Muslims Banned From Singapore for Anti-Christmas Comments

Muslim devotee in Singapore, where two religious leaders were banned on Monday. Reuters

Two Muslim religious leaders were banned from entering Singapore on Monday because they planned to spread anti-Christmas propaganda on a religious-themed cruise, government officials said.

Ismail Menk and Haslin Baharim, citizens of Zimbabwe and Malaysia, respectively, planned to preach on a cruise ship traveling from Singapore to Indonesia. Both have warned fellow Muslims against wishing non-Muslims Merry Christmas, and they are known for promoting divisive rhetoric against multiculturalism. Baharim, for example, has called non-Muslims "deviants," and Menk has said non-Muslims should be subservient to Muslims.

Singapore is the most religiously diverse country in the world, with a mix of Buddhist, Taoist, Muslim and Christian devotees, and the government takes a hard line against religious intolerance. Government authorities barred Menk and Baharim from visiting the country due to their intolerant views, and determined that the men were attempting to use the cruise ship to circumvent the ban and spread messages of hate and disunity in Singapore.

"They will not be allowed to get around the ban by preaching instead on cruise ships which operate to and from Singapore," government officials said in a statement. "Such divisive views breed intolerance and exclusivist practices that will damage social harmony, and cause communities to drift apart."

Singapore has a strict code of conduct for religious leaders looking to obtain recognition in the country, and has a history of barring foreign religious figures who could threaten Singapore's social cohesion. Under the law, religious leaders must register before they can teach and have to inform the government where they will be working.

Concern about the spread of the Islamic State to Asia has caused Singapore to increase surveillance of radical Islamists, but leaders of other religions have also been subject to Singapore's stringent laws.

Last month, two Christian preachers were similarly barred from entering the country because of comments they made prior to requesting entry.

"They were very Islamophobic in their statements outside of Singapore, and we decided we will ban them," Singapore's Home Affairs and Law Minister K. Shanmugam said about the preachers at the time.

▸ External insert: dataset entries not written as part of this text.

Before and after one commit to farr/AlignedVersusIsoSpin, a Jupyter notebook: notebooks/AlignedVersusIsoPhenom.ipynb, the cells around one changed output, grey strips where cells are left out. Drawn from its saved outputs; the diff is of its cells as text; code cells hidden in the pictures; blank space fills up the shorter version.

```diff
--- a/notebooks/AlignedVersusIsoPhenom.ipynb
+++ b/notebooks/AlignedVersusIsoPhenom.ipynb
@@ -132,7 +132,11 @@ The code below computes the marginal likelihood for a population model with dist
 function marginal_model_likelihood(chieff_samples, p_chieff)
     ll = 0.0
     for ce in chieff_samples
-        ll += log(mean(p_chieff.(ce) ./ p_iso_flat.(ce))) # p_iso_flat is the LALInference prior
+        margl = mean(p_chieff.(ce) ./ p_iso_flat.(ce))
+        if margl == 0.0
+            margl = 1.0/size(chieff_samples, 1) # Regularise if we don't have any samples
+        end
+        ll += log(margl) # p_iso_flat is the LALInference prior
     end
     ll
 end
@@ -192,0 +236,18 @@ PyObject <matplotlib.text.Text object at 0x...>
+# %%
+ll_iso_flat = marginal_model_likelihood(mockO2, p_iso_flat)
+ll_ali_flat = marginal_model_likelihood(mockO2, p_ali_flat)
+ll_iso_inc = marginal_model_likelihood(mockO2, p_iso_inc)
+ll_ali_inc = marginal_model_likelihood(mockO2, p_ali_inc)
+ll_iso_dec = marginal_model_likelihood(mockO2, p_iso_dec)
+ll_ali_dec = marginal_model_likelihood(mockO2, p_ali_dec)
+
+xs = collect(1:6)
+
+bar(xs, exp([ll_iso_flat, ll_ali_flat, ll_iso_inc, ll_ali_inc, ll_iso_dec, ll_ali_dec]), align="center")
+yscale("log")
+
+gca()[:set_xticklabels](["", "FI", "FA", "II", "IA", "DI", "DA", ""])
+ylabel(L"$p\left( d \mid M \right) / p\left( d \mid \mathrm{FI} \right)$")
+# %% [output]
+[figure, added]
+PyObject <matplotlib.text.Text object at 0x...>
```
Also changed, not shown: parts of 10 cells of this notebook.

The Christian preachers had allegedly called Islam a confused religion interested in "world domination."

Also on Monday, Singapore banned four Indonesian Islamic books because they contain what the government called "undesirable and harmful teachings."

"The threat of extremism is real and should not be taken lightly," Information Minister Yaacob Ibrahim said about the book ban. "The government strongly condemns the use of such publications to espouse destructive ideologies."